"He has the fire in the belly we need," Nets owner Mikhail Prokhorov said in a statement, "and has achieved as a player everything the Brooklyn Nets are striving to achieve. We believe he will lead us there."

And if he ultimately fails to inspire the Nets to greater heights, to the title Prokhorov has promised to deliver sooner than later (or at least to a competitive conference-final faceoff with Miami), Kidd will meet the same fate that buried several of his former coaches. How ironic would it be if Williams, a trained coach-killer himself, is the one to someday deliver the fatal stab?

Kidd doesn't have to worry about that just yet. He doesn't have to worry about people saying that great players don't often make for great coaches (see Magic Johnson) any more than he has to wonder if Mark Jackson's success with Golden State proves that sideline experience isn't all it's cracked up to be.

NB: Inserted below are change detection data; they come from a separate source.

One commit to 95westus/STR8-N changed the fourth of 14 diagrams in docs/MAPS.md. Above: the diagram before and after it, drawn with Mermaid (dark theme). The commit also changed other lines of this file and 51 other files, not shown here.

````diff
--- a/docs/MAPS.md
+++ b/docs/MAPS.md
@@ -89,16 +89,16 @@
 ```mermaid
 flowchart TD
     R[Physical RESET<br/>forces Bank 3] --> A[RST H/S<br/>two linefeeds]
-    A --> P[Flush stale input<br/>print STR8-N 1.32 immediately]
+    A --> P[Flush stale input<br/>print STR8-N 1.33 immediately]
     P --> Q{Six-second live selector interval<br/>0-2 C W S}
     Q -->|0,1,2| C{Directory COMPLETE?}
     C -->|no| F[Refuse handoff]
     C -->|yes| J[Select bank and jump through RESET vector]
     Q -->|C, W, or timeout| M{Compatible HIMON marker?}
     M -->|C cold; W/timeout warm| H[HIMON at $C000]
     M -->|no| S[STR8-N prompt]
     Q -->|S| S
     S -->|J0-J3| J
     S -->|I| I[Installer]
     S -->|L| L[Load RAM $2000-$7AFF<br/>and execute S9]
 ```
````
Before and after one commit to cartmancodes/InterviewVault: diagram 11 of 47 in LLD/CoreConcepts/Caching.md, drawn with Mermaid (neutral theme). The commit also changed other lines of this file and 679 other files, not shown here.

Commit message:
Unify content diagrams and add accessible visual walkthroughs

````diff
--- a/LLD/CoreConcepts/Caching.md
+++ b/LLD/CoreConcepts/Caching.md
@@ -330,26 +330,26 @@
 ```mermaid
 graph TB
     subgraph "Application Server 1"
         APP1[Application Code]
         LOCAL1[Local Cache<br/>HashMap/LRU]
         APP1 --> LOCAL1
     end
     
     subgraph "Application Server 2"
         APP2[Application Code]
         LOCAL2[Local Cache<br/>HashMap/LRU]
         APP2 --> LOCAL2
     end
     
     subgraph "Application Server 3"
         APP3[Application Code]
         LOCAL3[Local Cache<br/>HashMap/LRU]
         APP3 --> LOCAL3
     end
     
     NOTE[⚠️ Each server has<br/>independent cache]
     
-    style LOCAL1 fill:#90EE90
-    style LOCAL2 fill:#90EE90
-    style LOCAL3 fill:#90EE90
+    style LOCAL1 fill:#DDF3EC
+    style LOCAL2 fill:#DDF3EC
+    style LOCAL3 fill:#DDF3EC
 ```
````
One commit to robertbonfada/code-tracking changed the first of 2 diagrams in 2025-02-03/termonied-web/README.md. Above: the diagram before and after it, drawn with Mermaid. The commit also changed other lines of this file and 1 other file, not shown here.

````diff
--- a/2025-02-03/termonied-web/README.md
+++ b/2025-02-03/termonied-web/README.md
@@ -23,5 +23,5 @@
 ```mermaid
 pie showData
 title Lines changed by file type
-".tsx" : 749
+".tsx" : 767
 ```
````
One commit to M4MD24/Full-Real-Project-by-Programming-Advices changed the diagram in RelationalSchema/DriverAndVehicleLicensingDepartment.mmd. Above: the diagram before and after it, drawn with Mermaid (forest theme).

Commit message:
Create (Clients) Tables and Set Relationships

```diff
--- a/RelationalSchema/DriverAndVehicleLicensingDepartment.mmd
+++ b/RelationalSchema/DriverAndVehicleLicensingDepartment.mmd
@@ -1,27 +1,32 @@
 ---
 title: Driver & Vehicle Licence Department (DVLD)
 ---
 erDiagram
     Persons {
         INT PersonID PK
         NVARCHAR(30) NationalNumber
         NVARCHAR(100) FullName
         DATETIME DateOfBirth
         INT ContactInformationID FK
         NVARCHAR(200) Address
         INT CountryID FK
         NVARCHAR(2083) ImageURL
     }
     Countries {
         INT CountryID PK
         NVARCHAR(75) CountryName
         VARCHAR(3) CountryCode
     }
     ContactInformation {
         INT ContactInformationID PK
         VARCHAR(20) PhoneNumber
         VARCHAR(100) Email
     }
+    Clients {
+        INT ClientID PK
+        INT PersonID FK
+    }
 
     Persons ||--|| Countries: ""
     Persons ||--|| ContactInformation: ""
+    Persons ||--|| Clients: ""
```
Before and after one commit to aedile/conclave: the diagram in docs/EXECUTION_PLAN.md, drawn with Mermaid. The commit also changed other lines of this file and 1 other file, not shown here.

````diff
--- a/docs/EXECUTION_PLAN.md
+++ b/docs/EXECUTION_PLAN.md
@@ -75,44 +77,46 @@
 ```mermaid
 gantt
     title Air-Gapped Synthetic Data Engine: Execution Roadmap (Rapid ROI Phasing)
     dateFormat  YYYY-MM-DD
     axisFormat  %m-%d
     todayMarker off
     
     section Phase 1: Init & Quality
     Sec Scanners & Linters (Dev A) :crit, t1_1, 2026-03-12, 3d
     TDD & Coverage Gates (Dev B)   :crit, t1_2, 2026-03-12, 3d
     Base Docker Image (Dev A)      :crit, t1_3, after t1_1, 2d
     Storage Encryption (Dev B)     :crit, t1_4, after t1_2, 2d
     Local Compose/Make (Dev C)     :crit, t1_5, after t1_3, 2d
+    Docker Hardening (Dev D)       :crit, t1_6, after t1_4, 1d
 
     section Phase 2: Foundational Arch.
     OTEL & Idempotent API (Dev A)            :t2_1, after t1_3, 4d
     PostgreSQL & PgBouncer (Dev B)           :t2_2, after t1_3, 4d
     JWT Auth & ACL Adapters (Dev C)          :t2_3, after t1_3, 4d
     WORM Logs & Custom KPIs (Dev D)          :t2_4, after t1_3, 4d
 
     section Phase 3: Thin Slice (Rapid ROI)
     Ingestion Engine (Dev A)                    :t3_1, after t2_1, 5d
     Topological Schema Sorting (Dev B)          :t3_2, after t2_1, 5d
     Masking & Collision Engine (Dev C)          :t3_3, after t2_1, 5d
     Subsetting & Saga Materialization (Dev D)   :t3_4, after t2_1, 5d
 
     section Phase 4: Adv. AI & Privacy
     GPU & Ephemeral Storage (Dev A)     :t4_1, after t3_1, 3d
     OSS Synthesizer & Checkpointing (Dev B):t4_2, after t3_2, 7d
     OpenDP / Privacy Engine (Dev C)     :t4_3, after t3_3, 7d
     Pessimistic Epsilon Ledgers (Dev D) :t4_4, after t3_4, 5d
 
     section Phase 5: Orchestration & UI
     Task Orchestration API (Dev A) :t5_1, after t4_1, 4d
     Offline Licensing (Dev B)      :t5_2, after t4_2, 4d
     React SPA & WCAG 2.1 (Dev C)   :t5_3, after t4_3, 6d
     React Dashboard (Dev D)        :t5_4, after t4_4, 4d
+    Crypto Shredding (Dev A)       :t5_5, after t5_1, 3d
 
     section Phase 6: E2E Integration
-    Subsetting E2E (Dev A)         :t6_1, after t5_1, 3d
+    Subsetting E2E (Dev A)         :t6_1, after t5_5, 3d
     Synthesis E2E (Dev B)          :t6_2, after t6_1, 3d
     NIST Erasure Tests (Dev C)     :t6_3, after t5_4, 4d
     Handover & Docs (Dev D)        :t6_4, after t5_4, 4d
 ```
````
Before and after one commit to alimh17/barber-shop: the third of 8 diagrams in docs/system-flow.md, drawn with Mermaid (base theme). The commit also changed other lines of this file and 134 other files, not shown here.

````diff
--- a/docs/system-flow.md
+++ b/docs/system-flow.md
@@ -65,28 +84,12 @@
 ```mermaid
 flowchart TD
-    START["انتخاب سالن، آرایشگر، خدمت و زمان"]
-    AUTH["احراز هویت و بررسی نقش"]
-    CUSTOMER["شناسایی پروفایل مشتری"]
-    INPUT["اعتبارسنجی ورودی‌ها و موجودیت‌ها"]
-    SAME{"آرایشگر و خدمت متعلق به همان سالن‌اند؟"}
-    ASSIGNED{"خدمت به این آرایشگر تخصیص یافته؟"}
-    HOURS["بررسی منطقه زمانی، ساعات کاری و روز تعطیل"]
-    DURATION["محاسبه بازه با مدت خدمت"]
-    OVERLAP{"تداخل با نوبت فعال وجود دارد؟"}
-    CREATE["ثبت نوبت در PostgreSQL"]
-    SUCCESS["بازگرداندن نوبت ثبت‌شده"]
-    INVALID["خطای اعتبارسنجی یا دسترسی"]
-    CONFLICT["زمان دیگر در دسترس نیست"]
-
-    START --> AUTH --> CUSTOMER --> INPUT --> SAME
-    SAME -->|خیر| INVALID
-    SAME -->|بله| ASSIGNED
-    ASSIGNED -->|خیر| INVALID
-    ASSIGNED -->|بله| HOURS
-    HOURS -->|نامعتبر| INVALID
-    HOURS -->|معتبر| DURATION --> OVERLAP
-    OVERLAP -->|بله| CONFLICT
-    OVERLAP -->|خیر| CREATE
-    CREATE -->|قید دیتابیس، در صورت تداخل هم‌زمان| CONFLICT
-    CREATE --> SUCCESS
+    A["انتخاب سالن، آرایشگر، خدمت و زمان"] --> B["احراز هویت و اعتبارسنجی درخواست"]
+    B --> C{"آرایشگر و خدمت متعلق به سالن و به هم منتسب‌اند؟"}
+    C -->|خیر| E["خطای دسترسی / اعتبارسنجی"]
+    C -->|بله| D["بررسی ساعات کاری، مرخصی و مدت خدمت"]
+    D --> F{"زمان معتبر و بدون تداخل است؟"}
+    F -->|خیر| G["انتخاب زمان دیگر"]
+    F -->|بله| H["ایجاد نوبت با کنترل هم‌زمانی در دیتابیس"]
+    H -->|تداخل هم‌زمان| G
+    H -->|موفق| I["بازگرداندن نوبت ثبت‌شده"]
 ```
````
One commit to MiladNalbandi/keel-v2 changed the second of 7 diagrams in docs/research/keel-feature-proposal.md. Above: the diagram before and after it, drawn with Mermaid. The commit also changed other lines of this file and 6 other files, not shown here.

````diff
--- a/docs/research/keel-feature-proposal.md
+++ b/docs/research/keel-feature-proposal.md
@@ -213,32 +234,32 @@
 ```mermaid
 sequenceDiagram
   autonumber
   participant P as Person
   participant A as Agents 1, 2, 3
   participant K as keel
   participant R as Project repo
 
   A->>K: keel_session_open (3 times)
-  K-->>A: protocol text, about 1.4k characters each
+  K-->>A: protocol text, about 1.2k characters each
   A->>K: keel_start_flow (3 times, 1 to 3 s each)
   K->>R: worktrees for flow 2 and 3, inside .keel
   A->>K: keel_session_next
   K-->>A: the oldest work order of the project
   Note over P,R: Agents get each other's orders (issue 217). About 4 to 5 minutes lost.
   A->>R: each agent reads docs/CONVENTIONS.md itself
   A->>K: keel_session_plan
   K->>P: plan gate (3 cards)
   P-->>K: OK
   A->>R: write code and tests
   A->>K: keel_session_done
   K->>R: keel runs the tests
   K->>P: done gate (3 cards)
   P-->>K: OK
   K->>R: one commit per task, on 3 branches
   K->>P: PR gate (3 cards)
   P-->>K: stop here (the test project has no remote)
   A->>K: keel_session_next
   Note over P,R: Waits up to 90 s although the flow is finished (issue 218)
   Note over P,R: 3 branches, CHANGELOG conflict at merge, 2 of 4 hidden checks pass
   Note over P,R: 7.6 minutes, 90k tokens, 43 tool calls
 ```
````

Kidd is his own man. He will rise, or fall, on his own coaching merits, or lack thereof.

"Championship teams are built on being prepared, playing unselfishly and being held accountable, and that's how I expect to coach this basketball team," Kidd said in a statement.

Given the alternative options, Kidd makes sense for the Nets in the here and now. The novelty of Year 1 at the Barclays Center is going, going, gone with Jay-Z, and the franchise needs a fresh identity, a new driving force. Kidd has a better chance to be that figure than Brian Shaw, who, despite his endless meeting with King, put the courtesy back in courtesy interview.

A source with knowledge of Kidd's meetings with the Nets said the future Hall of Famer's presence was one advantage he had over Shaw. "That was one thing that really stood out," the source said. "When he walked into the building, people were at attention. Jason still had that aura about him."

Kidd wasn't afraid to elevate a wretched team in Jersey, to nearly carry it to a championship, and he isn't afraid now to accept Prokhorov's parade-or-bust mandate, and to make Brooklyn a much more relevant corner of New York's sporting landscape.

The visionary point guard already showed he's still playing a game nobody else sees. Just when the entire league was busy bidding him farewell, Kidd came out of nowhere to make the steal of his basketball life.

One more time with the Nets, it's his ball and his team. Jason Kidd didn't fail in shorts and sneakers 11 years ago, and the smart money says he won't fail in a jacket and tie now.